Law professors Christopher Buccafusco and Christopher Jon Sprigman decided to approach the debate from a purely economic perspective. They asked random people to imagine they had to take a six-hour flight from New York to Los Angeles. They divided respondents into two groups — the "recliners," who travel in the front, and the "reclinees," who travel behind them.
The team told respondents that the airlines had introduced a new policy that would allow passengers to settle the recline question via monetary means: they asked the "reclinees" how much they would pay to the person ahead of them to stay upright. At the same time, they asked the "recliners" how much they would want to agree.
Those traveling up front said they'd charge about $41 on average to ignore their seats' recline function, while the people in the seats behind them would only agree to pay about $18 to maintain their legroom.
The study took the position that the four inches or so of space belongs to the people sitting in front.
"Currently, the contested 4 inches seem to be given to the person sitting in the reclining seat. Josh Barro, writing in the New York Times, thinks that this is the correct distribution of the resource. His evidence? No one has ever offered to pay him money to not recline," the authors wrote in their article on Slate.
In their study, "ownership" of the space changed hands only in about 21 percent of cases. This, the study concluded, confirms the idea that the space between the seats belongs to the front passenger. Seems legit, right?
Not so fast. The authors also conducted a second similar study, but this time they told respondents that, according to airline' rules, the space between the seats belongs to the passenger in the back. This basically reversed the rules of the game.
"When we flipped the default — that is, when we made the rule that people did not have an automatic right to recline, but would have to negotiate to get it — then people's values suddenly reversed," the authors explained, according to the Economist.
"Now, recliners were only willing to pay about $12 to recline while reclinees were unwilling to sell their knee room for less than $39. Recliners would have ended up purchasing the right to recline only about 28% of the time — the same right that they valued so highly in the other condition," they said.
A second economic model was proposed by Daniel Kahneman, whom the Economist calls "probably the most famous behavioural economist." According to Kahneman, initial ownership does matter when striking a deal.
"People generally don't like losing things that they have.
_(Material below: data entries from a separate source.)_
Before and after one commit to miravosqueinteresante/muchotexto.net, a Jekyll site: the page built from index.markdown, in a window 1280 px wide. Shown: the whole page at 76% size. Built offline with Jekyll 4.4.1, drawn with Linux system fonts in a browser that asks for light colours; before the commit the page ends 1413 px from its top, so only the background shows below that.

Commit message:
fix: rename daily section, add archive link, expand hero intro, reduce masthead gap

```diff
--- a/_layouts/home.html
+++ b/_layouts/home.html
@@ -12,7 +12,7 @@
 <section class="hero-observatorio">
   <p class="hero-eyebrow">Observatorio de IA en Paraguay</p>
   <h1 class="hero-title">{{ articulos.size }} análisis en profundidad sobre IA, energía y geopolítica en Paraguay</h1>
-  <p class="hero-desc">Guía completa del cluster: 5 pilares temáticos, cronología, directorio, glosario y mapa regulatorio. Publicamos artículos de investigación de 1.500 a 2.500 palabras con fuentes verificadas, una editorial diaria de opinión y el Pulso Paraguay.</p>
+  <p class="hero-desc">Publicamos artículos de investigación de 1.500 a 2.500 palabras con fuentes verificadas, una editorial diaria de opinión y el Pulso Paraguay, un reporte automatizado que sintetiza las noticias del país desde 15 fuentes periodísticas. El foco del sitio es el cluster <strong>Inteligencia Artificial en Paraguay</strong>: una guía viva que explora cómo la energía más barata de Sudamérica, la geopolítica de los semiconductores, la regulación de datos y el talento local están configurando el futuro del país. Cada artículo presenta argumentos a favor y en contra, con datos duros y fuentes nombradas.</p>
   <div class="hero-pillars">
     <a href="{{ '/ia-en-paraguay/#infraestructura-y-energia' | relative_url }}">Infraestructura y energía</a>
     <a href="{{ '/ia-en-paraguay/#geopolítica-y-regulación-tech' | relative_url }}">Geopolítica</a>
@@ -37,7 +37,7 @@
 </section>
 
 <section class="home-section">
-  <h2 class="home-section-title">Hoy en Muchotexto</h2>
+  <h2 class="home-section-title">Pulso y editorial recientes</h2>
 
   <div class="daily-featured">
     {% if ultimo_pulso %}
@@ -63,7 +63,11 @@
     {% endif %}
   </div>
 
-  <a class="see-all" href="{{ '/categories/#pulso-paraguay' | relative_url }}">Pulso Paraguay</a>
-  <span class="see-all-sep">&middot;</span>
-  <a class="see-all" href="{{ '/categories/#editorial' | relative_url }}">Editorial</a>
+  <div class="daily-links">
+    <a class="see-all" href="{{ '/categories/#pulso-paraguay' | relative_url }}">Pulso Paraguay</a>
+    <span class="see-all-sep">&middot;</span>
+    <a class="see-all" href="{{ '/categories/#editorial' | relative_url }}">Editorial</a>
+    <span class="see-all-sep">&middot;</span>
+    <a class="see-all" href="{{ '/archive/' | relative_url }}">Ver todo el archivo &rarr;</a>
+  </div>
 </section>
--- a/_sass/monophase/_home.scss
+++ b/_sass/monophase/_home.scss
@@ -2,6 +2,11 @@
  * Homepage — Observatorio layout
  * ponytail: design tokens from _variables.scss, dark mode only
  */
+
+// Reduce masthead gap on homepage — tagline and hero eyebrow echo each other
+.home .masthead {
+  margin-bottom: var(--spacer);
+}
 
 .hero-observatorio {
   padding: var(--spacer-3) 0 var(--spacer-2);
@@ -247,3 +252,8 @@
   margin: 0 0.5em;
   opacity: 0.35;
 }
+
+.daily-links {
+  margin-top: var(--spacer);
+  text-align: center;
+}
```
When a resource is provided to them as a default — even something as trivial as a pen — people tend to be unwilling to part with it," Buccafusco and Sprigman explained.
"As a consequence, the least amount of money they are willing to accept to give it up is often much greater than the amount that they would be willing to pay to purchase the same item," they said.
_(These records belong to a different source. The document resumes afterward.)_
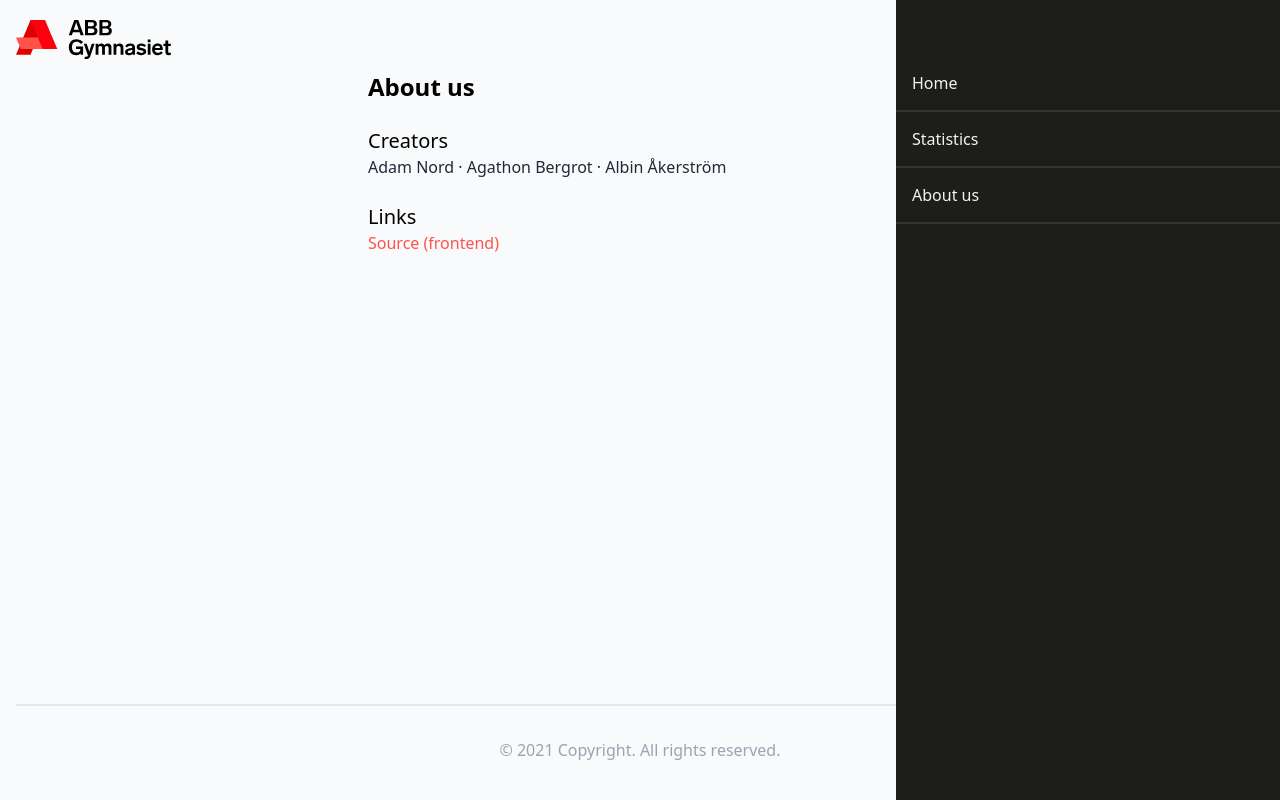
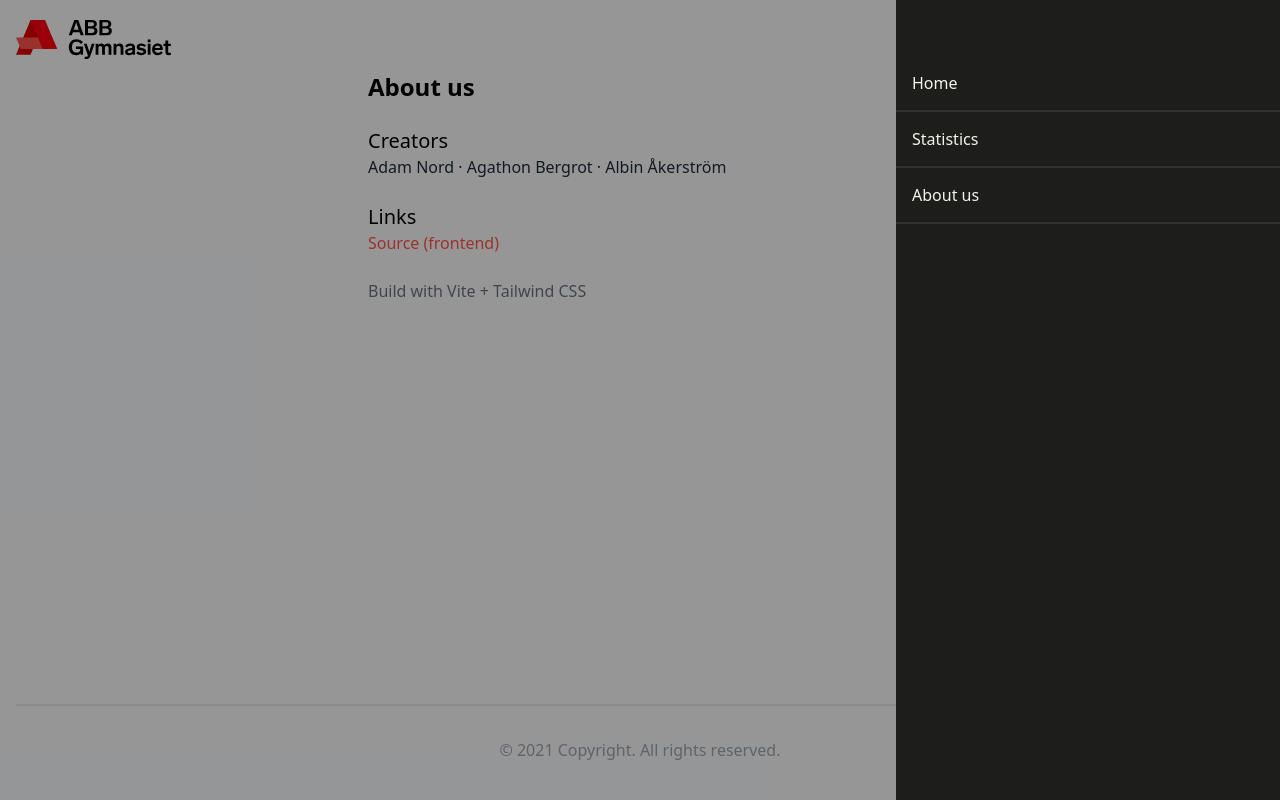
Before and after one commit to abbadanor/abb-prints, a Vue app: page /about in a window 1280 px wide. Both pictures are taken after a click on the button 1248 px from the left and 35 px from the top of the page. Built offline with nearby package versions, Linux system fonts and the light colour scheme; some icons are missing.

Commit message:
removed bloat

```diff
--- a/package.json
+++ b/package.json
@@ -9,7 +9,6 @@
   "dependencies": {
     "@headlessui/vue": "^1.4.3",
     "@heroicons/vue": "^1.0.5",
-    "@vueuse/core": "^7.5.3",
     "axios": "^0.25.0",
     "pinia": "^2.0.9",
     "vue": "^3.2.25",
--- a/src/App.vue
+++ b/src/App.vue
@@ -1,8 +1,6 @@
 <template>
   <div class="min-h-screen relative overflow-hidden pb-24">
-    <transition name="fade">
-      <Sidebar v-if="store.sidebar"></Sidebar>
-    </transition>
+    <Sidebar></Sidebar>
     <Header></Header>
     <div class="max-w-xl w-full mx-auto px-4">
       <router-view></router-view>
@@ -28,14 +26,4 @@ body {
 .global-text {
   @apply text-gray-900;
 }
-
-.fade-enter-active,
-.fade-leave-active {
-  transition: all 0.25s;
-}
-.fade-enter-from,
-.fade-leave-to {
-  opacity: 0;
-  transform: translateX(100%);
-}
 </style>
--- a/src/components/Sidebar.vue
+++ b/src/components/Sidebar.vue
@@ -1,8 +1,12 @@
 <template>
+  <transition appear name="fade">
     <div
-    ref="target"
-    class="absolute top-0 right-0 bg-abb-500 w-3/4 max-w-sm h-screen z-10"
+      v-if="store.sidebar"
+      class="absolute top-0 w-full h-screen z-10 flex justify-between bg-black/[0.4]"
     >
+      <div @click="store.sidebar = false" class="h-full w-4/12"></div>
+      <transition appear name="slide">
+        <div class="h-full bg-abb-500 w-full max-w-sm">
           <div class="flex h-14 items-center justify-end w-full">
             <button
               @click="store.sidebar = false"
@@ -14,33 +18,47 @@
           <router-link to="/" @click="store.sidebar = false">
             <div
               class="w-full h-14 flex items-center p-4 border-abb-400 text-abb-400 border-b-2 border-opacity-10"
-      >
-        Home
-      </div>
+            >Home</div>
           </router-link>
           <router-link to="/statistics" @click="store.sidebar = false">
             <div
               class="w-full h-14 flex items-center p-4 border-abb-400 text-abb-400 border-b-2 border-opacity-10"
-      >
-        Statistics
-      </div>
+            >Statistics</div>
           </router-link>
           <router-link to="/about" @click="store.sidebar = false">
             <div
               class="w-full h-14 flex items-center p-4 border-abb-400 text-abb-400 border-b-2 border-opacity-10"
-      >
-        About us
-      </div>
+            >About us</div>
           </router-link>
         </div>
+      </transition>
+    </div>
+  </transition>
 </template>
 
 <script lang="ts" setup>
-import { ref } from "vue";
-import { onClickOutside } from "@vueuse/core";
-import { XIcon } from "@heroicons/vue/outline/index.js";
-import { useStore } from "../store";
-const target = ref(null);
-const store = useStore();
-onClickOutside(target, (event) => (store.sidebar = false));
+import { XIcon } from "@heroicons/vue/outline/index.js"
+import { useStore } from "../store"
+const store = useStore()
 </script>
+
+<style>
+.slide-enter-active,
+.slide-leave-active {
+  transition: all 0.15s;
+}
+.slide-enter-from,
+.slide-leave-to {
+  opacity: 0;
+  transform: translateX(100%);
+}
+
+.fade-enter-active,
+.fade-leave-active {
+  transition: all 0.25s;
+}
+.fade-enter-from,
+.fade-leave-to {
+  opacity: 0;
+}
+</style>
--- a/src/pages/About.vue
+++ b/src/pages/About.vue
@@ -1,17 +1,24 @@
 <template>
-  <div class="">
+  <div class>
     <h1 class="font-semibold text-2xl">About us</h1>
     <br />
     <h2 class="text-xl">Creators</h2>
-    <p class="text-gray-800">
-      Adam Nord &middot; Agathon Bergrot &middot; Albin Åkerström
-    </p>
+    <p class="text-gray-800">Adam Nord &middot; Agathon Bergrot &middot; Albin Åkerström</p>
     <br />
     <h2 class="text-xl">Links</h2>
     <a
       class="text-abb-300 hover:text-abb-100"
       href="https://github.com/abbadanor/abb-prints"
-      >Source (frontend)</a
-    >
+    >Source (frontend)</a>
+    <br />
+    <br />
+    <p class="text-gray-500">Build with Vite + Tailwind CSS</p>
   </div>
 </template>
+
+<script lang="ts" setup>
+const epa = 3
+if (epa === 3) {
+  console.log("ja den äre tre.")
+}
+</script>
--- a/src/pages/Index.vue
+++ b/src/pages/Index.vue
@@ -1,9 +1,11 @@
 <template>
-  <div class="">
+  <div class>
     <RadioGroup v-model="selected">
-      <RadioGroupLabel as="h1" class="font-semibold text-lg mb-1">{{
-        availableQuestions[question].question
-      }}</RadioGroupLabel>
+      <RadioGroupLabel as="h1" class="font-semibold text-lg mb-1">
+        {{
+          availableQuestions[question].question
+        }}
+      </RadioGroupLabel>
       <div class="space-y-2">
         <RadioGroupOption
           as="template"
@@ -28,27 +30,19 @@
                     as="p"
                     :class="checked ? 'text-white' : 'text-gray-900'"
                     class="font-medium"
-                  >
-                    {{ q.title }}
-                  </RadioGroupLabel>
+                  >{{ q.title }}</RadioGroupLabel>
                   <RadioGroupDescription
                     as="span"
                     :class="checked ? 'text-sky-100' : 'text-gray-500'"
                     class="inline"
                   >
-                    <span> {{ q.description }}</span>
+                    <span>{{ q.description }}</span>
                   </RadioGroupDescription>
                 </div>
               </div>
               <div v-show="checked" class="flex-shrink-0 text-white">
                 <svg class="w-6 h-6" viewBox="0 0 24 24" fill="none">
-                  <circle
-                    cx="12"
-                    cy="12"
-                    r="12"
-                    fill="#fff"
-                    fill-opacity="0.2"
-                  />
+                  <circle cx="12" cy="12" r="12" fill="#fff" fill-opacity="0.2" />
                   <path
                     d="M7 13l3 3 7-7"
                     stroke="#fff"
@@ -68,15 +62,11 @@
         class="bg-white text-sm font-medium text-black px-5 py-2 rounded-lg shadow-md cursor-pointer focus:outline-none"
         :class="question == 0 ? 'invisible' : ''"
         @click="previous()"
-      >
-        Backward
-      </button>
+      >Backward</button>
       <button
         class="bg-abb-300 text-sm font-medium text-white px-5 py-2 rounded-lg shadow-md cursor-pointer focus:outline-none"
         @click="isDone ? done() : next()"
-      >
-        {{ isDone ? "Done" : "Forward" }}
-      </button>
+      >{{ isDone ? "Done" : "Forward" }}</button>
     </div>
   </div>
 </template>
@@ -92,7 +82,7 @@ import {
 } from "@headlessui/vue";
 import questionsJson from "../assets/questions.json";
 import { Question } from "../interfaces/Question";
-import axios, { AxiosError } from "axios";
+import axios from "axios";
 
 const router = useRouter();
 const questions = ref<Question[]>(questionsJson);
@@ -229,7 +219,7 @@ async function postSurvey() {
   }
   console.log("Posting...");
   try {
-    await axios.post("https://printer-success-api.herokuapp.com/", body);
+    //await axios.post("https://printer-success-api.herokuapp.com/", body);
     console.log("Post success!");
   } catch (error: any) {
     console.log("Post error!");
```
Lines whose indentation alone changed are shown as unchanged.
The study failed to show a uniform solution to the legroom problem, but it did lead to two spectacular findings.
First, Buccafusco and Sprigman discovered that if the value of the reclining was predetermined by the "airline" to a much lower value of $8, as much as 68 percent of front-seaters said they would accept the offer (not counting those who would simply agree to sit straight just because they were asked). However, only 23 percent of the back seaters said they would be willing to make this offer.
Things turned out differently when the authors substituted money with a gift of a similar value: a drink or a snack. It turned out that as much as 36 percent of back-seaters would agree to make an offer and 78 percent of the front-seaters would accept such gifts.
The authors concluded that ethics and morality are powerful factors in bargaining, as people resist the idea of turning everything into money: giving gifts turned out to be a significantly more effective way to distribute leg space than buying and selling it outright.
"From an economic perspective, this finding is just weird," the authors wrote. "Getting a gift should never be better than getting the gift's value. If you get the $8, you can always spend it on a drink. But what good is a drink to a teetotaler or a snack to someone who has recently eaten?"
Ergo: airlines that would like to avoid recline-related conflicts should simply allow their passengers to buy drinks and snacks for each other.
"Everyone wins. Seat recline space is efficiently allocated. Airlines are marginally further from bankruptcy. And no one gets punched in the face," the authors concluded.